Entry screening for coronavirus ‘wouldn’t work’

Chief medical officer made comment after report two Irish people on cruise ship not screened on return

Dr Tony Holohan says entry screening, as it is carried out in some jurisdictions, is not done in Ireland and  ‘would be a waste of resources’.  Photograph: Dave Meehan

Dr Tony Holohan says entry screening, as it is carried out in some jurisdictions, is not done in Ireland and ‘would be a waste of resources’. Photograph: Dave Meehan

 

“Entry screening” for Covid-19 “doesn’t work, wouldn’t work” and would be a “waste of resources”, the chief medical officer has said.

Dr Tony Holohan was speaking after it was reported that two Irish people who had been passengers on Westerdam, a cruise ship which is now quarantined, had returned to the country last weekend without being screened.

While he would not be drawn on individual cases, he said entry screening, as it is carried out in some jurisdictions, is not done in Ireland. Often this involves screening inbound passengers for high temperatures, but he said this would not be a good use of resources.

“It doesn’t work; it wouldn’t work; it would be a waste of resources. And to test people who are asymptomatic is also something that wouldn’t be part of our protocols.”

Speaking at the Department of Health on Wednesday, he said Ireland’s approach was to ask people coming from affected parts of the world to make contact with their GP or health authorities, and get advice as to what to do from there. Health authorities then identify a course of action deemed appropriate, which may involve testing or a period of self-isolation. Generally those without symptoms are not tested, he said.

He said high-risk cases are being identified and tested, arising from the processes and protocols Ireland had put in place.
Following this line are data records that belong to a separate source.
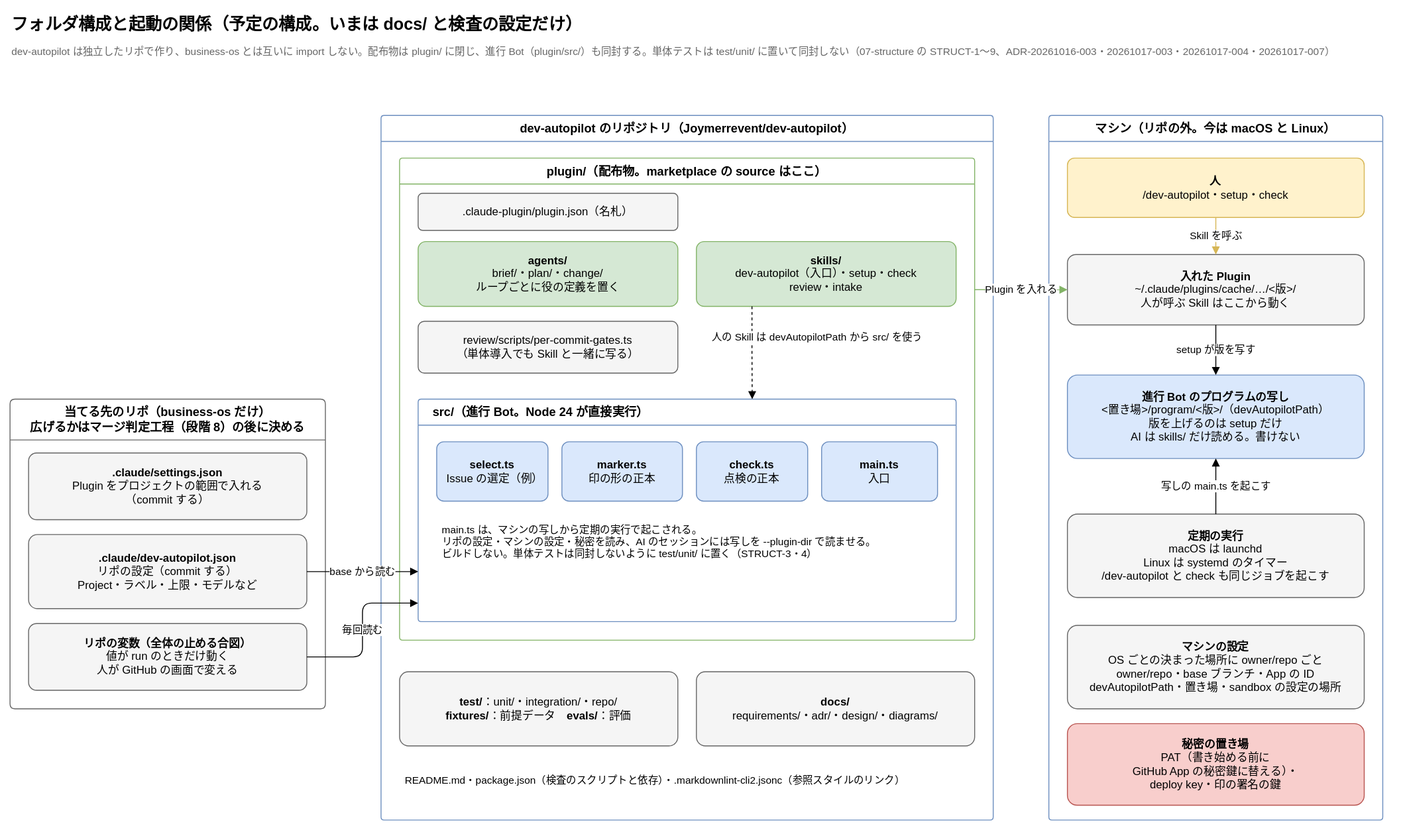
Before: docs/diagrams/structure.drawio.svg, a diagram exported from draw.io (Joymerrevent/dev-autopilot). Source tidied: cells renumbered, new cells last; positions are measured from the earlier drawing's top-left corner, leaving out a move shared by most shapes.
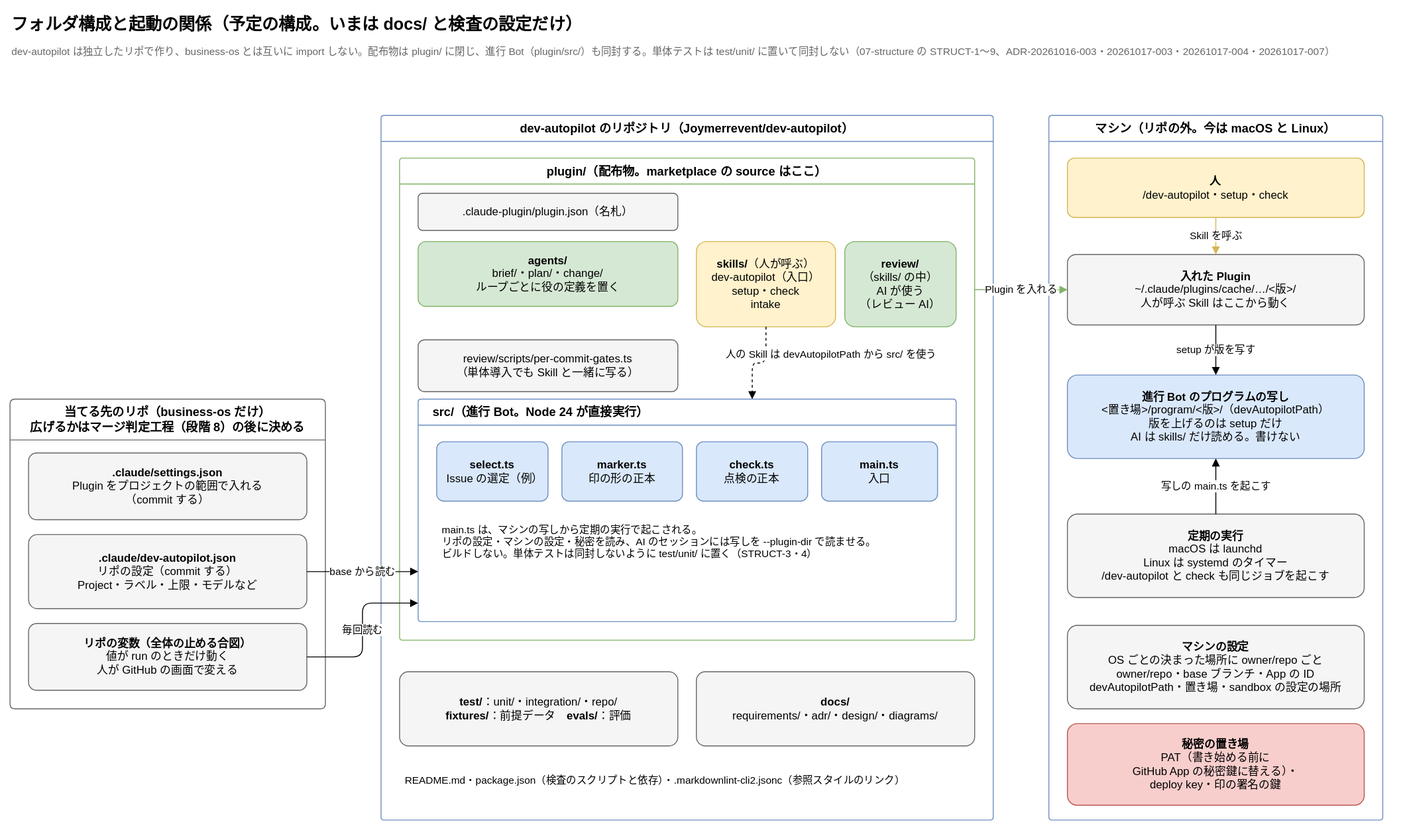
Above is the later version.

Diff of the diagram source:
```diff
@@ -32,11 +32,11 @@
     <mxCell id="11" value="&lt;b&gt;agents/&lt;/b&gt;&lt;br&gt;brief/・plan/・change/&lt;br&gt;ループごとに役の定義を置く" style="rounded=1;whiteSpace=wrap;html=1;fontSize=12;arcSize=12;fillColor=#d5e8d4;strokeColor=#82b366;spacing=12;" parent="9" vertex="1">
       <mxGeometry x="20" y="90" width="280" height="70" as="geometry" />
     </mxCell>
-    <mxCell id="12" value="&lt;b&gt;skills/&lt;/b&gt;&lt;br&gt;dev-autopilot（入口）・setup・check&lt;br&gt;review・intake" style="rounded=1;whiteSpace=wrap;html=1;fontSize=12;arcSize=12;fillColor=#d5e8d4;strokeColor=#82b366;spacing=12;" parent="9" vertex="1">
-      <mxGeometry x="320" y="90" width="280" height="70" as="geometry" />
+    <mxCell id="12" value="&lt;b&gt;skills/&lt;/b&gt;（人が呼ぶ）&lt;br&gt;dev-autopilot（入口）&lt;br&gt;setup・check&lt;br&gt;intake" style="rounded=1;whiteSpace=wrap;html=1;fontSize=12;arcSize=12;fillColor=#fff2cc;strokeColor=#d6b656;spacing=12;" parent="9" vertex="1">
+      <mxGeometry x="320" y="90" width="150" height="92" as="geometry" />
     </mxCell>
     <mxCell id="13" value="review/scripts/per-commit-gates.ts&lt;br&gt;（単体導入でも Skill と一緒に写る）" style="rounded=1;whiteSpace=wrap;html=1;fontSize=12;arcSize=12;fillColor=#f5f5f5;strokeColor=#666666;spacing=12;" parent="9" vertex="1">
-      <mxGeometry x="20" y="176" width="280" height="56" as="geometry" />
+      <mxGeometry x="20" y="196" width="280" height="56" as="geometry" />
     </mxCell>
     <mxCell id="14" value="src/（進行 Bot。Node 24 が直接実行）" style="swimlane;startSize=28;html=1;whiteSpace=wrap;rounded=1;arcSize=4;fontStyle=1;fontSize=13;strokeColor=#6c8ebf;fillColor=none;swimlaneFillColor=none;align=left;spacingLeft=14;" parent="9" vertex="1">
       <mxGeometry x="20" y="260" width="580" height="240" as="geometry" />
@@ -56,6 +56,9 @@
     <mxCell id="19" value="main.ts は、マシンの写しから定期の実行で起こされる。&lt;br&gt;リポの設定・マシンの設定・秘密を読み、AI のセッションには写しを --plugin-dir で読ませる。&lt;br&gt;ビルドしない。単体テストは同封しないように test/unit/ に置く（STRUCT-3・4）" style="text;html=1;whiteSpace=wrap;align=left;verticalAlign=top;fontSize=11;spacing=6;" parent="14" vertex="1">
       <mxGeometry x="20" y="124" width="540" height="100" as="geometry" />
     </mxCell>
+    <mxCell id="37" value="&lt;b&gt;review/&lt;/b&gt;&lt;br&gt;（skills/ の中）&lt;br&gt;AI が使う&lt;br&gt;（レビュー AI）" style="rounded=1;whiteSpace=wrap;html=1;fontSize=12;arcSize=12;spacing=12;fillColor=#d5e8d4;strokeColor=#82b366;" parent="9" vertex="1">
+      <mxGeometry x="480" y="90" width="120" height="92" as="geometry" />
+    </mxCell>
     <mxCell id="20" value="&lt;b&gt;test/&lt;/b&gt;：unit/・integration/・repo/&lt;br&gt;&lt;b&gt;fixtures/&lt;/b&gt;：前提データ　&lt;b&gt;evals/&lt;/b&gt;：評価" style="rounded=1;whiteSpace=wrap;html=1;fontSize=12;arcSize=12;fillColor=#f5f5f5;strokeColor=#666666;spacing=12;" parent="8" vertex="1">
       <mxGeometry x="20" y="600" width="300" height="80" as="geometry" />
     </mxCell>
@@ -98,7 +101,7 @@
     <mxCell id="33" value="写しの main.ts を起こす" style="edgeStyle=orthogonalEdgeStyle;rounded=1;html=1;endArrow=block;endFill=1;fontSize=11;labelBackgroundColor=#ffffff;exitX=0.5;exitY=0;exitDx=0;exitDy=0;entryX=0.5;entryY=1;entryDx=0;entryDy=0;" parent="1" edge="1" source="27" target="26">
       <mxGeometry relative="1" as="geometry" />
     </mxCell>
-    <mxCell id="34" value="人の Skill は devAutopilotPath から src/ を使う" style="edgeStyle=orthogonalEdgeStyle;rounded=1;html=1;endArrow=block;endFill=1;fontSize=11;labelBackgroundColor=#ffffff;dashed=1;exitX=0.214;exitY=1;exitDx=0;exitDy=0;entryX=0.621;entryY=0;entryDx=0;entryDy=0;" parent="1" edge="1" source="12" target="14">
+    <mxCell id="34" value="人の Skill は devAutopilotPath から src/ を使う" style="edgeStyle=orthogonalEdgeStyle;rounded=1;html=1;endArrow=block;endFill=1;fontSize=11;labelBackgroundColor=#ffffff;dashed=1;exitX=0.5;exitY=1;exitDx=0;exitDy=0;entryX=0.621;entryY=0;entryDx=0;entryDy=0;" parent="1" edge="1" source="12" target="14">
       <mxGeometry x="-0.35" relative="1" as="geometry">
         <mxPoint x="70" as="offset" />
       </mxGeometry>
```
“It’s not as if we’re not picking these up; 78 people so far have been the subject of that assessment and have been put into those kind of arrangements where testing has been done, and that testing has turned out negative in each of the cases so far.”

Self-isolation

He said the number of people who had been asked to place themselves in self-isolation was higher than the number of people who had been tested for the virus. This means, in all practical terms, avoiding contact with others, and some individuals may be in a position not to work, he said.

Dr Holohan said the public health service was examining a wide variety of information on potential contacts with people who may be high risk, for example on an airliner.

“All that information is trapped and made available to the public health people and that provides them details in terms of contact training.”

He said that contact with passengers on aircraft was a feature of nearly every suspected case or high-risk case that had occurred in the country, due to how people enter the State. Information about how long a person potentially infected was on a flight, as well as who was sitting close to them, is gathered from passenger manifests and analysed, he said, and people may be contacted depending on the result of this process.

Dr Holohan also said he expects cases of coronavirus in Ireland, but has expressed confidence in the State’s capacity to handle the virus without it spreading among the population.

Speaking at the Department of Health yesterday, Dr Holohan said “it’s not a certainty that a case won’t occur, we’ve been saying all along, we expect to see a case at some point, and it’s not going to change our public health management”.

‘No loopholes’

He said there are “no loopholes” in the global, European or Irish approach to combating the spread of the virus, which emerged earlier this year in mainland China and has spread – albeit in smaller numbers – to dozens of other countries since then.

“If a case were to get through, it wouldn’t mean that our system had failed. We’re expecting to see cases. What’s much more important from our point of view is can we be confident that even if we do get a case, we have a high likelihood of putting in place containment measures that prevent this case from passing on to other people in our community and become established in terms of community transition.

“We have confidence about that, but not certainty,” he said.

Dr Holohan was speaking after it was reported that two Irish people, who had been passengers on a cruise ship which is now quarantined, had returned to the country last weekend without being screened.

Meanwhile, hundreds of passengers aboard the quarantined Diamond Princess cruise ship docked in Yokohama, Japan, walked on dry land on Wednesday for the first time in two weeks.

Infected

Two Irish citizens who were on board the cruise ship had tested positive for the coronavirus and are being cared for at a military hospital in Tokyo having been transferred from the ship to the hospital on February 16th.

They were among six Irish citizens on board the ship. About 500 passengers were expected to leave the ship by the end of Wednesday after an ordeal in which more than 540 of the 3,711 people on board were infected with the potentially fatal disease – the largest cluster outside China.

Japan’s government says those released yesterday had fulfilled local quarantine requirements after testing negative for the virus.